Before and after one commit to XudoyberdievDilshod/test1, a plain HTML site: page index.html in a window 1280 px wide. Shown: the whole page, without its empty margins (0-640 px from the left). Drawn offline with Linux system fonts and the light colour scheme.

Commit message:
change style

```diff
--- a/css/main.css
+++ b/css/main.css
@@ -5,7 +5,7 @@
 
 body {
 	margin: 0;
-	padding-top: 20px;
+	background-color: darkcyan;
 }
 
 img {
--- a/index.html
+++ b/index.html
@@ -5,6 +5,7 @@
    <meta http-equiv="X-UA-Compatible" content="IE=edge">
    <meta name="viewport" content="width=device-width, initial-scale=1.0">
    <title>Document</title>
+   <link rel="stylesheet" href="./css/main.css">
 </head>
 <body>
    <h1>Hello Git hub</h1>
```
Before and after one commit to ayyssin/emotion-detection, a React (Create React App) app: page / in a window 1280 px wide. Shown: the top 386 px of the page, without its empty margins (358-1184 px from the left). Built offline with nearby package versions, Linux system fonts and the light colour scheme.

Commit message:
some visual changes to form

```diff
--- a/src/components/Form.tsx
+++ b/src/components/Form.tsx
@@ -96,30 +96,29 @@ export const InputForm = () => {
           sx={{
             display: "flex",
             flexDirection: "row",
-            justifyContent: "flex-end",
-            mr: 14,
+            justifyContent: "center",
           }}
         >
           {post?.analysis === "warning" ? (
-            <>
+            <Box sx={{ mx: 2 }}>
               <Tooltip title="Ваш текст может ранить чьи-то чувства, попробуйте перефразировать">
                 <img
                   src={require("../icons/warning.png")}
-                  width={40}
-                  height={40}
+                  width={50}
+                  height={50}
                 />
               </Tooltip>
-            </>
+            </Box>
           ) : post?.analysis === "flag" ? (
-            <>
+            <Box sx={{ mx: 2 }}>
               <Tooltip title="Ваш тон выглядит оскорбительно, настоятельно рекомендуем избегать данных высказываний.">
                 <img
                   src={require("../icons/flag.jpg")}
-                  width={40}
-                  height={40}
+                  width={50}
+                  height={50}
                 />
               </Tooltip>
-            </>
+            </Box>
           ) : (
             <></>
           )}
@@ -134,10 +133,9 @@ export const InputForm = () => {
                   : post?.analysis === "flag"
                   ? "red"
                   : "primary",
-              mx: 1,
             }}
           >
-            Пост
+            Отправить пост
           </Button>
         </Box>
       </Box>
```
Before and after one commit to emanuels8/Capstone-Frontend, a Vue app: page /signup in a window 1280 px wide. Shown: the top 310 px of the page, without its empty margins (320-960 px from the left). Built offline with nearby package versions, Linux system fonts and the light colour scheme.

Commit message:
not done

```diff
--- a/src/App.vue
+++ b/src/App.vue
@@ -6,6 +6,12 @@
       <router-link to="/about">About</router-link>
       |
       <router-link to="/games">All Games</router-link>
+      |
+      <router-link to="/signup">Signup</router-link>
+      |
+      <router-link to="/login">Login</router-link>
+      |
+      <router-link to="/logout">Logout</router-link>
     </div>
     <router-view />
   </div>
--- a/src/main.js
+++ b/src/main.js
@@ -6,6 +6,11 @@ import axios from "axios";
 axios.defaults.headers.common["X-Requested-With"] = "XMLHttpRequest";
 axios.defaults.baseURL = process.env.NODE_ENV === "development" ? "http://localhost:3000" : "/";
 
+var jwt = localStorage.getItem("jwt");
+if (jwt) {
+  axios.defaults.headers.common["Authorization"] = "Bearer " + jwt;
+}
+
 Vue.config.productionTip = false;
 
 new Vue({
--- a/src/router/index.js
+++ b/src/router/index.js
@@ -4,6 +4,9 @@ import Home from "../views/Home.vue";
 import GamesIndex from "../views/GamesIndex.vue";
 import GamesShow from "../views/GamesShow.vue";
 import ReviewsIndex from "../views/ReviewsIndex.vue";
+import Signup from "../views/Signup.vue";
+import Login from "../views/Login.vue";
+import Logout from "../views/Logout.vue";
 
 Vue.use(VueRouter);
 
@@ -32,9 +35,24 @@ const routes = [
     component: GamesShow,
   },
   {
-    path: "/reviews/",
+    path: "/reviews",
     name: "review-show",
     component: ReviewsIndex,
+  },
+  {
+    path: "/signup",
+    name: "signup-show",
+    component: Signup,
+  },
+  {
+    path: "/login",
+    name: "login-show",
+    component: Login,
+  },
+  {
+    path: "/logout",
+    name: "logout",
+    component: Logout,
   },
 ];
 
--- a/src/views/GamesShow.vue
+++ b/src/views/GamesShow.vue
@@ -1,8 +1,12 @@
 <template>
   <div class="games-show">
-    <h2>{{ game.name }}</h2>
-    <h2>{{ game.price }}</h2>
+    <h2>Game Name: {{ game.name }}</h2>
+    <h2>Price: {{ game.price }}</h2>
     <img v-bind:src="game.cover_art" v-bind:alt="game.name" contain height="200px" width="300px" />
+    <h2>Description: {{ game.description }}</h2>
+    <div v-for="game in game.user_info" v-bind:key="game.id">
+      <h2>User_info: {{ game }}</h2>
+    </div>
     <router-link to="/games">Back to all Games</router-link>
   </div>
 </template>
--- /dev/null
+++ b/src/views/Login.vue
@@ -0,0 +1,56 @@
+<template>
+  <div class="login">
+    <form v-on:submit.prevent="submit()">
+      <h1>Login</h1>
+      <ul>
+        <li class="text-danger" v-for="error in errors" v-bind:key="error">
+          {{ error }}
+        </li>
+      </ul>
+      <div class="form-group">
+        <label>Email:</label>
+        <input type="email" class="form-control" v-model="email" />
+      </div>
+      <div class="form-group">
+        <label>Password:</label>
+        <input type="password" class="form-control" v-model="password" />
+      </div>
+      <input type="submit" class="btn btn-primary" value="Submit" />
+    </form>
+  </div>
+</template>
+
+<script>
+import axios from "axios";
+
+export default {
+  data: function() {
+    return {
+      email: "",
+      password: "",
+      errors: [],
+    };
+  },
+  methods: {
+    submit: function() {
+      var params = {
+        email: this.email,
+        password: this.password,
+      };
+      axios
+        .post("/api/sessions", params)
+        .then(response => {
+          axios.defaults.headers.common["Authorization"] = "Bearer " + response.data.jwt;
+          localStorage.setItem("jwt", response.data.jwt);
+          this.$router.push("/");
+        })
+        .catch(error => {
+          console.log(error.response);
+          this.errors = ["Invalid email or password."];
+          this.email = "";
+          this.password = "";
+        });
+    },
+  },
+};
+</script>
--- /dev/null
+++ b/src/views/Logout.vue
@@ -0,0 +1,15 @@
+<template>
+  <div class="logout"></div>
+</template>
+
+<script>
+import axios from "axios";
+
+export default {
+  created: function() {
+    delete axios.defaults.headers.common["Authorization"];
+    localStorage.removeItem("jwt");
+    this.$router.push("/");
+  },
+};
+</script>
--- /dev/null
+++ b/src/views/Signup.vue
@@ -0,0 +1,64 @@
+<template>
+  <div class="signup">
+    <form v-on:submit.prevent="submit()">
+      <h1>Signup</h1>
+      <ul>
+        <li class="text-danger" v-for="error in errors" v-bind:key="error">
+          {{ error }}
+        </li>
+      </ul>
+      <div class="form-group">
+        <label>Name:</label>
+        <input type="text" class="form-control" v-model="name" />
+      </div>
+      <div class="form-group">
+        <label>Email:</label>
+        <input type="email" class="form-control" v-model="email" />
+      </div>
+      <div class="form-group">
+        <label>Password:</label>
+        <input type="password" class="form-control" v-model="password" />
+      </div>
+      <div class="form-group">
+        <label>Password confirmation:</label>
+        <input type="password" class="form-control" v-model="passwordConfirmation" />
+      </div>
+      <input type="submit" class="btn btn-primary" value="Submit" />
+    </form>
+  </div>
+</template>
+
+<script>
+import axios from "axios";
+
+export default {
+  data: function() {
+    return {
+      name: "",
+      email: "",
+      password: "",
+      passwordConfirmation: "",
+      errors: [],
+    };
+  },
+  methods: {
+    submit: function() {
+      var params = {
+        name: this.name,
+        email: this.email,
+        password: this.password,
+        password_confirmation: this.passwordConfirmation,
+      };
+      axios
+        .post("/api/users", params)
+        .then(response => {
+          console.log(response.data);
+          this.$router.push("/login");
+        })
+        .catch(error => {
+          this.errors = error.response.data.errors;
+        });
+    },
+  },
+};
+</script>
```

▶ EXERCISE OBJECTIVE
The required answer is the count of lines in the listing that contain the word "colour", with no other text.

▶ YOUR RESPONSE
3